You can optimize the performance of your configuration in a sequential I/O environment, such as DBMS servers that are dominated by full table scans and NFS servers in very data-intensive environments. To take advantage of a sequential I/O environment, set the interlace value low relative to the size of the typical I/O request.
For example, assume a typical I/O request size of 256 Kbytes and striping across 4 spindles. A good choice for the stripe unit size in this example would be:
256 Kbytes / 4 = 64 Kbytes, or smaller
This strategy ensures that the typical I/O request is spread across multiple disk spindles, thus increasing the sequential bandwidth.
Seek time and rotation time are practically zero in the sequential I/O environment. When you optimize sequential I/O, the internal transfer rate of a disk is most important.
In sequential applications, the typical I/O size is usually large, meaning more than 128 Kbytes or even more than 1 Mbyte. Assume an application with a typical I/O request size of 256 Kbytes and assume striping across 4 disk spindles, thus:
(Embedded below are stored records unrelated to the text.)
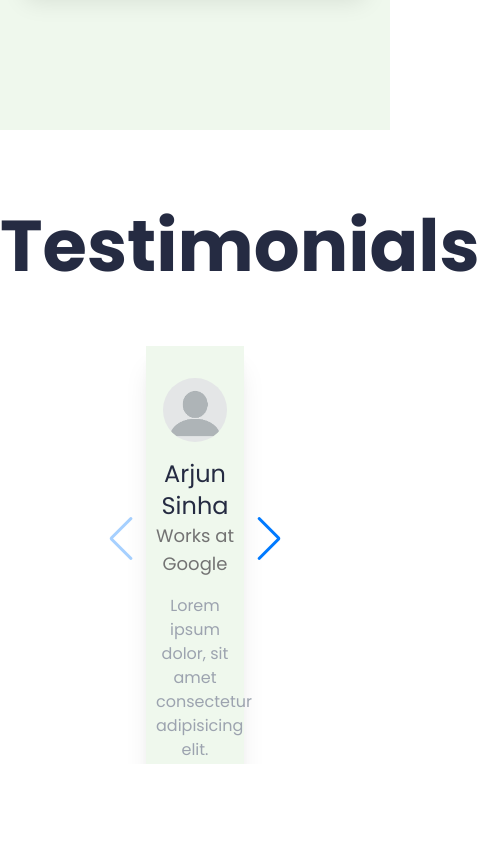
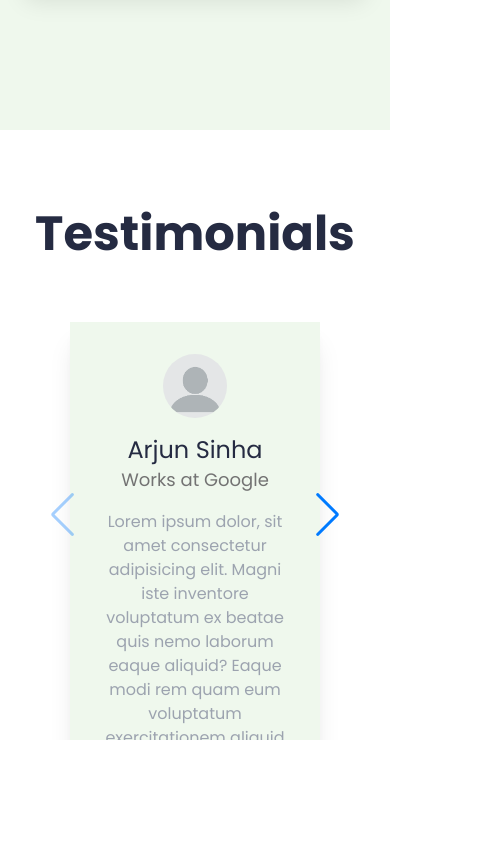
Before and after one commit to OMGATE23/cocoder-sample, a React (Vite) app: page / in a window 390 px wide. Shown: the part 4680-5524 px from the top of the page, 480 px wide, since content can reach past the window. Built offline with nearby package versions, Linux system fonts and the light colour scheme.

Commit message:
style: responsive testimonia component

```diff
--- a/src/components/swiper/index.jsx
+++ b/src/components/swiper/index.jsx
@@ -39,8 +39,8 @@ const Slider = () => {
 
   return (
     <div className="h-[750px] bg-white">
-      <div className="mt-8">
-        <h2 className="text-center pt-20 text-textColor text-7xl font-bold">
+      <div className="mt-8 mx-4">
+        <h2 className="text-center pt-20 text-textColor text-5xl lg:text-7xl font-bold">
           Testimonials
         </h2>
       </div>
@@ -49,14 +49,14 @@ const Slider = () => {
         <Swiper
           navigation={true}
           modules={[Navigation]}
-          className="w-1/2 h-[450px] "
+          className="w-4/5 lg:w-1/2 h-[450px] "
         >
           {testimonials.map((item) => {
             const { name, title, text } = item;
 
             return (
               <SwiperSlide className=" text-center bg-white ">
-                <div className="w-1/2 h-[450px] py-8 mt-[2rem] mx-auto  text-ellipsis bg-fadedPrimaryColor shadow-xl">
+                <div className=" w-4/5 lg:w-1/2 h-[450px] py-8 mt-[2rem] mx-auto  text-ellipsis bg-fadedPrimaryColor shadow-xl">
                   <img src={profileImg} className="rounded-full w-16 mx-auto" />
                   <h4 className="text-2xl text-textColor mt-4">{name}</h4>
                   <p className="text-lg text-secondaryTextColor">{title}</p>
```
256 Kbytes / 4 = 64 Kbytes
So, a good choice for the interlace size would be 32–64 Kbytes.